• _Exercise_
What lines of the data below hold the string "onClick"? Copy each one.
Top of Dataset content
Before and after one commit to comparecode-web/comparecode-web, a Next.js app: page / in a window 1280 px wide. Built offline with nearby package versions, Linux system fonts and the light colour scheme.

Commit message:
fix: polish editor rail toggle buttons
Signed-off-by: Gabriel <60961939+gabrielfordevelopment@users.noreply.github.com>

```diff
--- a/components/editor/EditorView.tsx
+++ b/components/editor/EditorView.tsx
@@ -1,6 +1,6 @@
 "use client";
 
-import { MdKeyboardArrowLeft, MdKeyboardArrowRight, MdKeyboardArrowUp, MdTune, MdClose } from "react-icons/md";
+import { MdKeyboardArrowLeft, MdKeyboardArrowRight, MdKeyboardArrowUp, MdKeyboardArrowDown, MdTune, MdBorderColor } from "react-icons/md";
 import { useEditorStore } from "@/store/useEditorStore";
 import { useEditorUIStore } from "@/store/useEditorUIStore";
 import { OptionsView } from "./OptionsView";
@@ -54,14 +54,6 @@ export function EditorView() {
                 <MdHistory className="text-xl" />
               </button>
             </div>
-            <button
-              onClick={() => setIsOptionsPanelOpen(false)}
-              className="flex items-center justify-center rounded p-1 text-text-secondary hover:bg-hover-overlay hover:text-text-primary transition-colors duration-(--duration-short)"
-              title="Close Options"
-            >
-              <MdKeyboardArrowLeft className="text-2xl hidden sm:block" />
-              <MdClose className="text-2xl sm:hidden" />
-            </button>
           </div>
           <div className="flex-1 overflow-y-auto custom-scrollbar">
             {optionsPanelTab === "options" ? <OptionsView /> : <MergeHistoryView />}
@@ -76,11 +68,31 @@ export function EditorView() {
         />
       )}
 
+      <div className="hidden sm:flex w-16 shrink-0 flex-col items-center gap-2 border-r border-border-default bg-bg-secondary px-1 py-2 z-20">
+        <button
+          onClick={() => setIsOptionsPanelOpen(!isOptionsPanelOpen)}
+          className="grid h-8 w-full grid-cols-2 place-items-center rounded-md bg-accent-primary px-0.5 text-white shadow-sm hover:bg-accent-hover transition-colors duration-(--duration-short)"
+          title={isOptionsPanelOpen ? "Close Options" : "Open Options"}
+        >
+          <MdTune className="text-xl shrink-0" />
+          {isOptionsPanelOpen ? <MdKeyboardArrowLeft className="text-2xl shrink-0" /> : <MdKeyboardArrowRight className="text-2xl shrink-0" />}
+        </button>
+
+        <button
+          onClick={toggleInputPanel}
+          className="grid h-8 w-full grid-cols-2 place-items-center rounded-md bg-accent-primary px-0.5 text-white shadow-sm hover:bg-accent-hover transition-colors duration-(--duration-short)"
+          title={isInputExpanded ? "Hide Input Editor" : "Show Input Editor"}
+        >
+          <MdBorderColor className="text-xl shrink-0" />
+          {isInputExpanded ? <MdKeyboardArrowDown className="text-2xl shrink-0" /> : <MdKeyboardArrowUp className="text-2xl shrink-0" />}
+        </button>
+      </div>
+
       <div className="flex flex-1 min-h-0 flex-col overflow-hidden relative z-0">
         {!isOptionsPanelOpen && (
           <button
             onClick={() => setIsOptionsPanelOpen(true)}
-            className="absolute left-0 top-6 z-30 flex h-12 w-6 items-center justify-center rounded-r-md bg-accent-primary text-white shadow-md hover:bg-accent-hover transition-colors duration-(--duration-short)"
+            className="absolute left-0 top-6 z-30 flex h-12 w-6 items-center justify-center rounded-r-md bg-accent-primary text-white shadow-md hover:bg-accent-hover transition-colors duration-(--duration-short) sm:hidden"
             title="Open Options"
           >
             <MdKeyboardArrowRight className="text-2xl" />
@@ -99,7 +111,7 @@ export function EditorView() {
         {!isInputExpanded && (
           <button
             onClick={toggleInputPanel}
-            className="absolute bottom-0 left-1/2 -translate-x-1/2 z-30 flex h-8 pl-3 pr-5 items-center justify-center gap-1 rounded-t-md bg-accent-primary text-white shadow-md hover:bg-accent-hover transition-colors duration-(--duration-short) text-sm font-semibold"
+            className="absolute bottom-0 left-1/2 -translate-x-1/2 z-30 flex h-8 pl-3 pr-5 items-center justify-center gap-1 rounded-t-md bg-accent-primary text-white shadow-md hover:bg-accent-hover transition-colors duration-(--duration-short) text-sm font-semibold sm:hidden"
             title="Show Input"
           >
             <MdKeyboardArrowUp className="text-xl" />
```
Bottom of Dataset content
Top of Dataset content
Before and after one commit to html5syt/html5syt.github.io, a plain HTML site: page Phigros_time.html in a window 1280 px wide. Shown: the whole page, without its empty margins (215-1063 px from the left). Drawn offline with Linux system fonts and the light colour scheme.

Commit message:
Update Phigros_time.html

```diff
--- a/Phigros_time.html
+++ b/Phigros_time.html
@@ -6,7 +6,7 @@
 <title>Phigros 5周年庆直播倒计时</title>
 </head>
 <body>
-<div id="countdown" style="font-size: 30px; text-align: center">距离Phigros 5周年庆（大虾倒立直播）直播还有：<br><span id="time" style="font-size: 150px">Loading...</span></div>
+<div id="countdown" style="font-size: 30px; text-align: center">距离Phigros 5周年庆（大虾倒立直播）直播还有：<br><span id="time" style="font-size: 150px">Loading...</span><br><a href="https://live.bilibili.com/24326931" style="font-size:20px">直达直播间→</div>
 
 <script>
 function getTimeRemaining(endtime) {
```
Bottom of Dataset content
Top of Dataset content
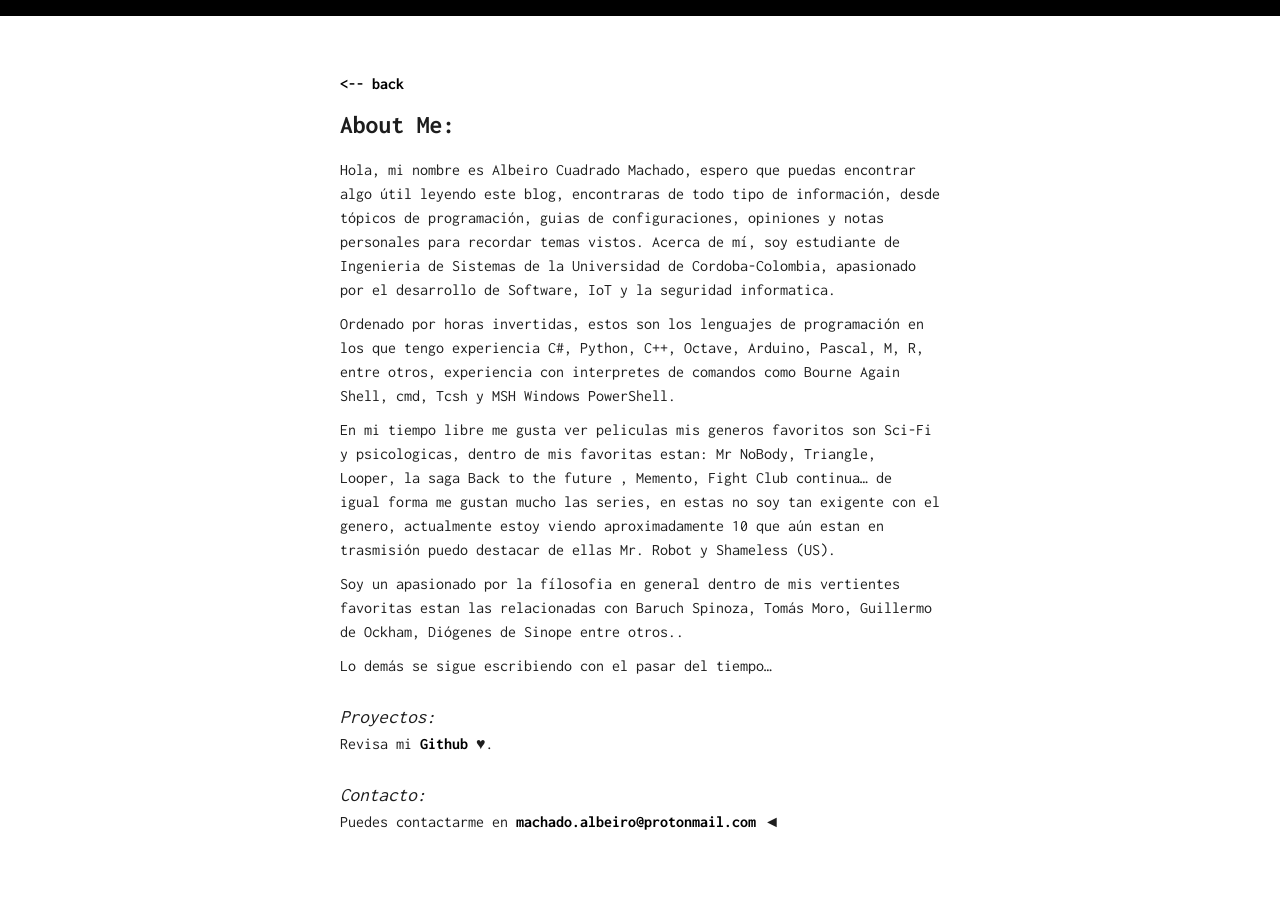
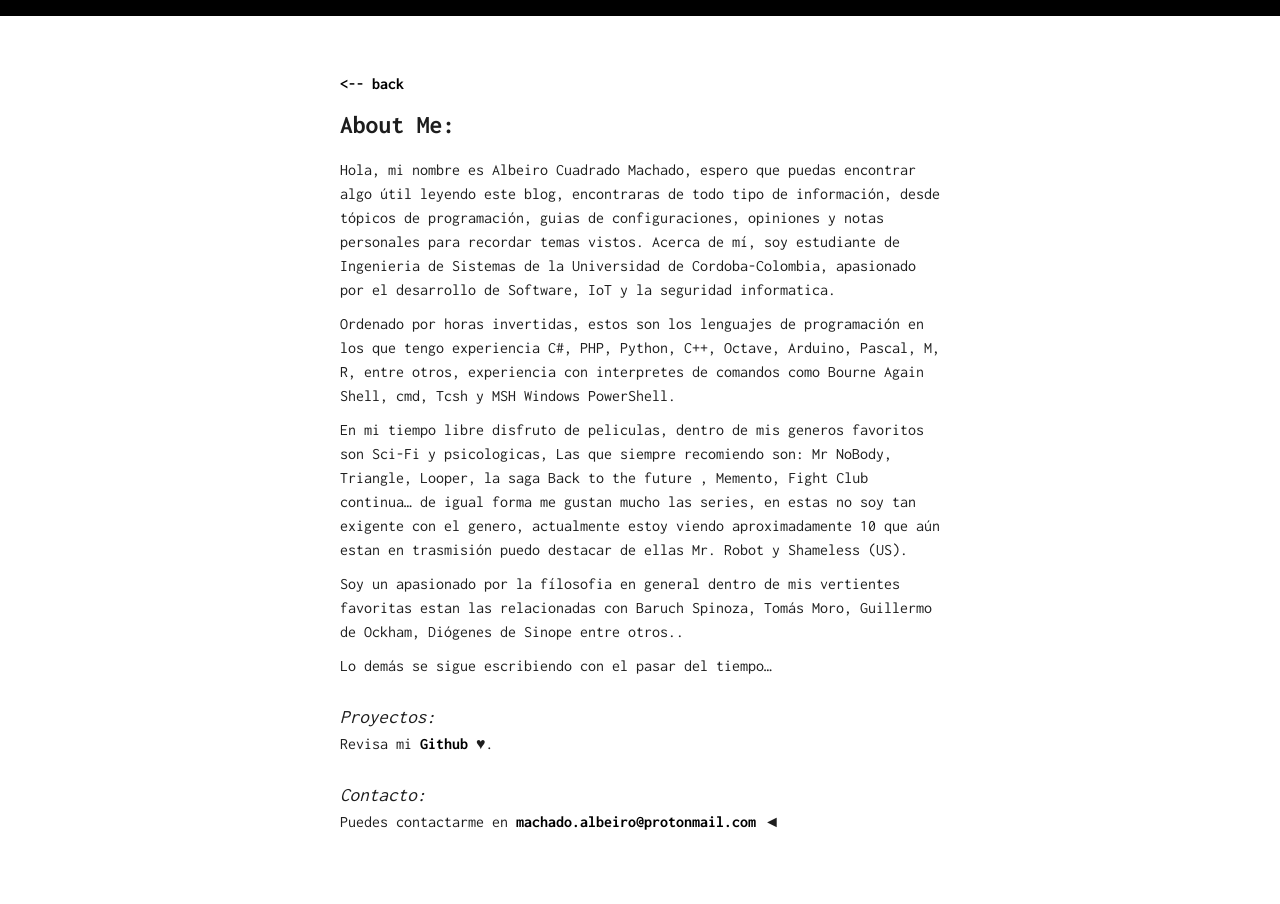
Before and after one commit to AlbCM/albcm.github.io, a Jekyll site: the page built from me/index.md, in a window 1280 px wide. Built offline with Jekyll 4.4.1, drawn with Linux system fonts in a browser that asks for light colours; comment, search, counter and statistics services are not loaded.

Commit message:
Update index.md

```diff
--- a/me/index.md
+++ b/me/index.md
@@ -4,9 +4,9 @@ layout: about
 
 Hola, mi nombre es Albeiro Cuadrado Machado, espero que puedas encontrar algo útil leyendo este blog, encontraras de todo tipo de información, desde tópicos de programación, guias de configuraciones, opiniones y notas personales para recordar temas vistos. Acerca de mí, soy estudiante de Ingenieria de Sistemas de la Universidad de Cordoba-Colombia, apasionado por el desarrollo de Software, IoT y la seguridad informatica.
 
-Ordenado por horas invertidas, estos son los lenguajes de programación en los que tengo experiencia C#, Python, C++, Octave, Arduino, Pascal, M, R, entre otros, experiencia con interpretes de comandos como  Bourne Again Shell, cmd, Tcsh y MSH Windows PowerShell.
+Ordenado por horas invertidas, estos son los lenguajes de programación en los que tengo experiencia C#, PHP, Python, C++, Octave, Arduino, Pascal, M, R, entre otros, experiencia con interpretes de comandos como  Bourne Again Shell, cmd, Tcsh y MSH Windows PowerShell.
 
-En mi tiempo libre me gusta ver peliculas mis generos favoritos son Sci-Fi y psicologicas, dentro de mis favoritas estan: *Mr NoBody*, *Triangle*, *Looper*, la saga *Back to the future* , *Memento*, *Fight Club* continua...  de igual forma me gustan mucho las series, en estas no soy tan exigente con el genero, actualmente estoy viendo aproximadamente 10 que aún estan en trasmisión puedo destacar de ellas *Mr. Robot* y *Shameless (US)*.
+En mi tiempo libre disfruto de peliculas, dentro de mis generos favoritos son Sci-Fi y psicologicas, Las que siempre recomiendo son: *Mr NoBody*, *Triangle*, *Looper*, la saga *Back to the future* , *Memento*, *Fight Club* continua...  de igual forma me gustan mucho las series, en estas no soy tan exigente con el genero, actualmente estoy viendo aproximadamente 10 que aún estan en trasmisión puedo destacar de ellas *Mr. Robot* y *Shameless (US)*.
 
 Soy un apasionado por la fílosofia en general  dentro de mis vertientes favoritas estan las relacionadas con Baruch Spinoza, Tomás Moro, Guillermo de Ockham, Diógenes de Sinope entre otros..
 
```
Bottom of Dataset content
• _Answer to this problem_
-              onClick={() => setIsOptionsPanelOpen(false)}
+          onClick={() => setIsOptionsPanelOpen(!isOptionsPanelOpen)}
+          onClick={toggleInputPanel}
             onClick={() => setIsOptionsPanelOpen(true)}
             onClick={toggleInputPanel}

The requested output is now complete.